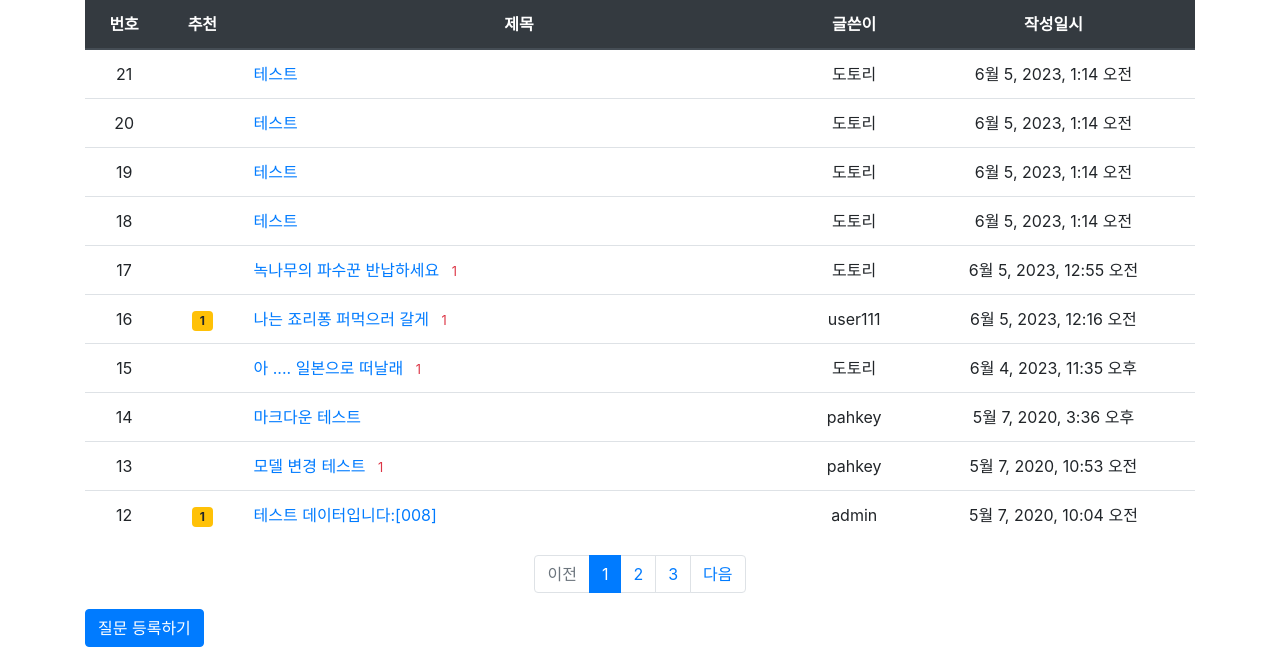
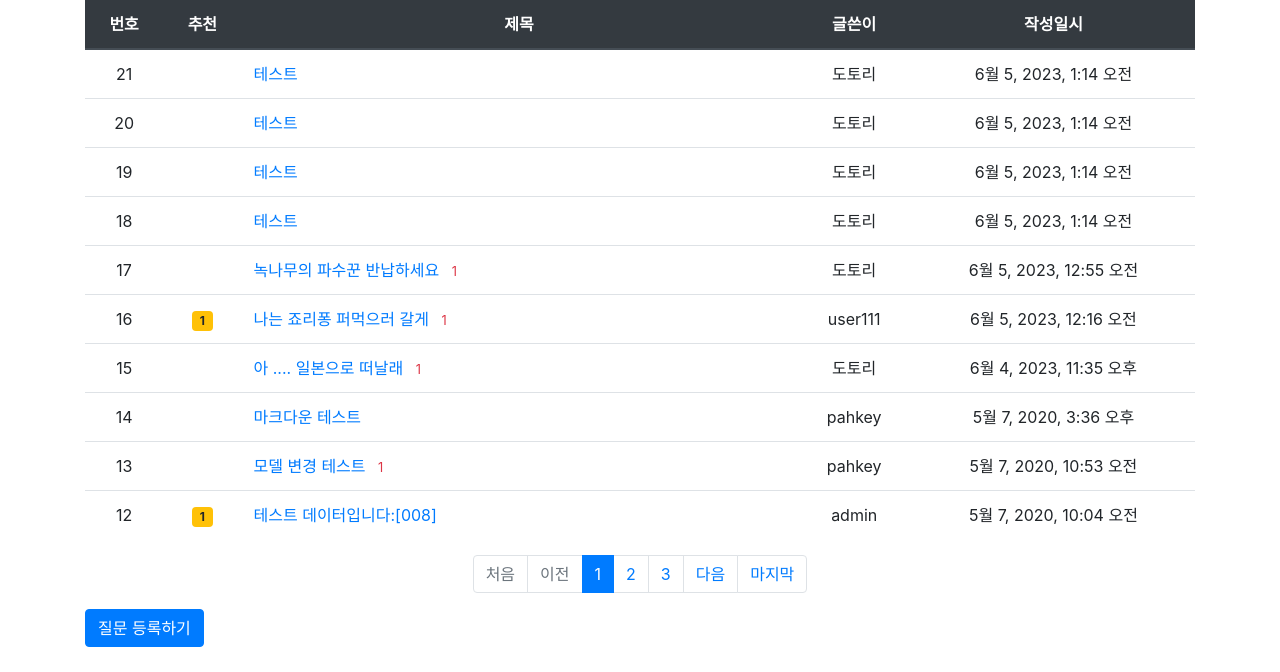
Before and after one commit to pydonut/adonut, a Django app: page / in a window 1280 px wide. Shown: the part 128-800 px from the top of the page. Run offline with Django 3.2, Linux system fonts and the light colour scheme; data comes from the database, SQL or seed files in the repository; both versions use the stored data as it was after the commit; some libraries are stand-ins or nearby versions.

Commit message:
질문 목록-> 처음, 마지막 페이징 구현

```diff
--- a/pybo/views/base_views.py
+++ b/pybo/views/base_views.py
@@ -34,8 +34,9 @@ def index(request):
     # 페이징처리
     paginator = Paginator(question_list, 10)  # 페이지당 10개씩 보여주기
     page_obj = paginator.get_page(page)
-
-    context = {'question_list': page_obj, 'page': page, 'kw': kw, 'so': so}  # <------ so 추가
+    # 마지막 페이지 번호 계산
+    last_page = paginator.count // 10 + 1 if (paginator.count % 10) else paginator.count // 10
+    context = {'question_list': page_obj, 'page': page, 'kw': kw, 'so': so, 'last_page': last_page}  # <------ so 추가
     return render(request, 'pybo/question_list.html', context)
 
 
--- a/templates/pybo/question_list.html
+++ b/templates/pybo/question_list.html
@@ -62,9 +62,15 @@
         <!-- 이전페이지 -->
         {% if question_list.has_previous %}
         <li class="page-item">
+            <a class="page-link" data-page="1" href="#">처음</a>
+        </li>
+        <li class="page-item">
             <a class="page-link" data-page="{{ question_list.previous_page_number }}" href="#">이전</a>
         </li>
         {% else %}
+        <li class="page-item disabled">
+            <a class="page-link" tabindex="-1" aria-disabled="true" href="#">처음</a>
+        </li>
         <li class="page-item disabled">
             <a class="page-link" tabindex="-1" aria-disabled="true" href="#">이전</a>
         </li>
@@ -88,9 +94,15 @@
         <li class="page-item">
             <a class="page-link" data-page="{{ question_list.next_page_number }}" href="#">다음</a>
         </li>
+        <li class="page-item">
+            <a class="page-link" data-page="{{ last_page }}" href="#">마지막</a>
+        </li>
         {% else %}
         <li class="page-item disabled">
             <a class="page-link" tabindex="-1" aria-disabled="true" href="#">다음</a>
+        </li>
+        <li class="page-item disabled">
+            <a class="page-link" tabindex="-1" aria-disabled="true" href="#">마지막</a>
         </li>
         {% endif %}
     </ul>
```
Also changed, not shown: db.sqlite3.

--

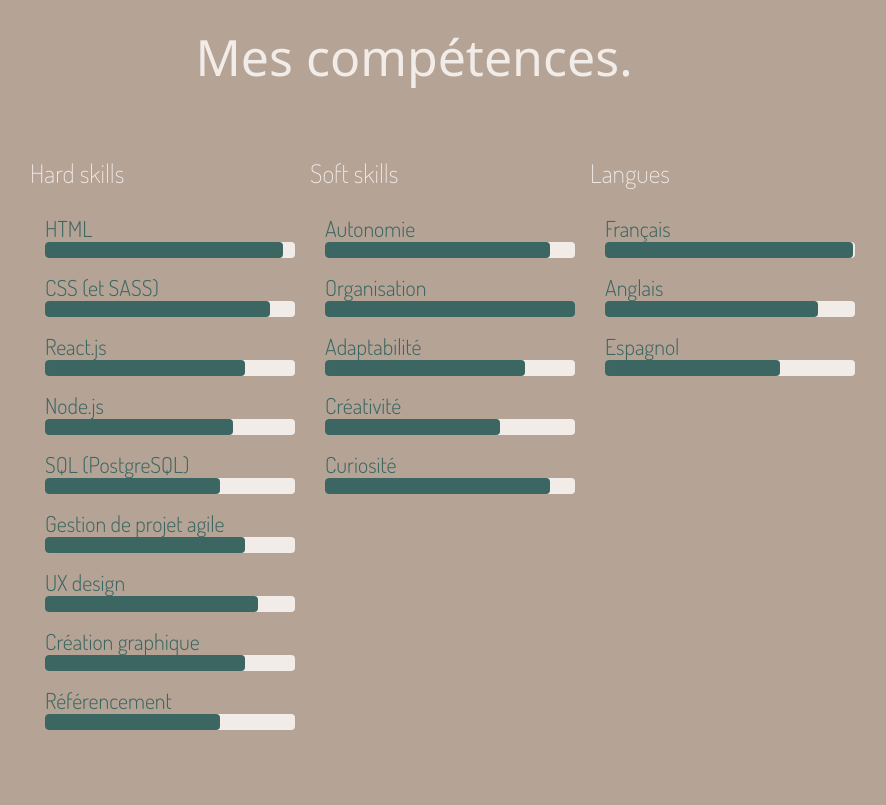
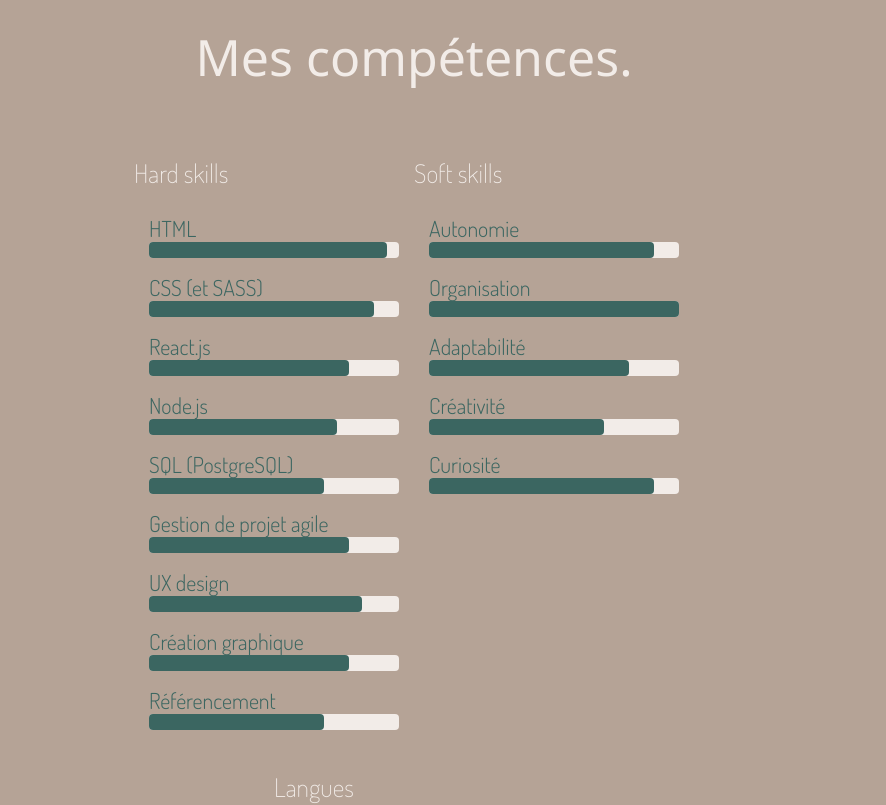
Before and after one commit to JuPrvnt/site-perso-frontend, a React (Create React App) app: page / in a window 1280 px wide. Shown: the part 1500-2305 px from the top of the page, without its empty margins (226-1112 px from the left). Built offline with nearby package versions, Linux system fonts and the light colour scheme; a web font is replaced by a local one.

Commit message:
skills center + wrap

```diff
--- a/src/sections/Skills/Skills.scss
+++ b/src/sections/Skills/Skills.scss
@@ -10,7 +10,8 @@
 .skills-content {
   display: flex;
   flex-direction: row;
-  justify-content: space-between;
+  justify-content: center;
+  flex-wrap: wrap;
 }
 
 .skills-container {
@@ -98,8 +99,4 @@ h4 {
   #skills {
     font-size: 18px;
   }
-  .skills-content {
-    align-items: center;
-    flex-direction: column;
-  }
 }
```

_Task statement_: From the listing above, return every line that carries the string "content".

_Result_:
 .skills-content {
-  justify-content: space-between;
+  justify-content: center;
-  .skills-content {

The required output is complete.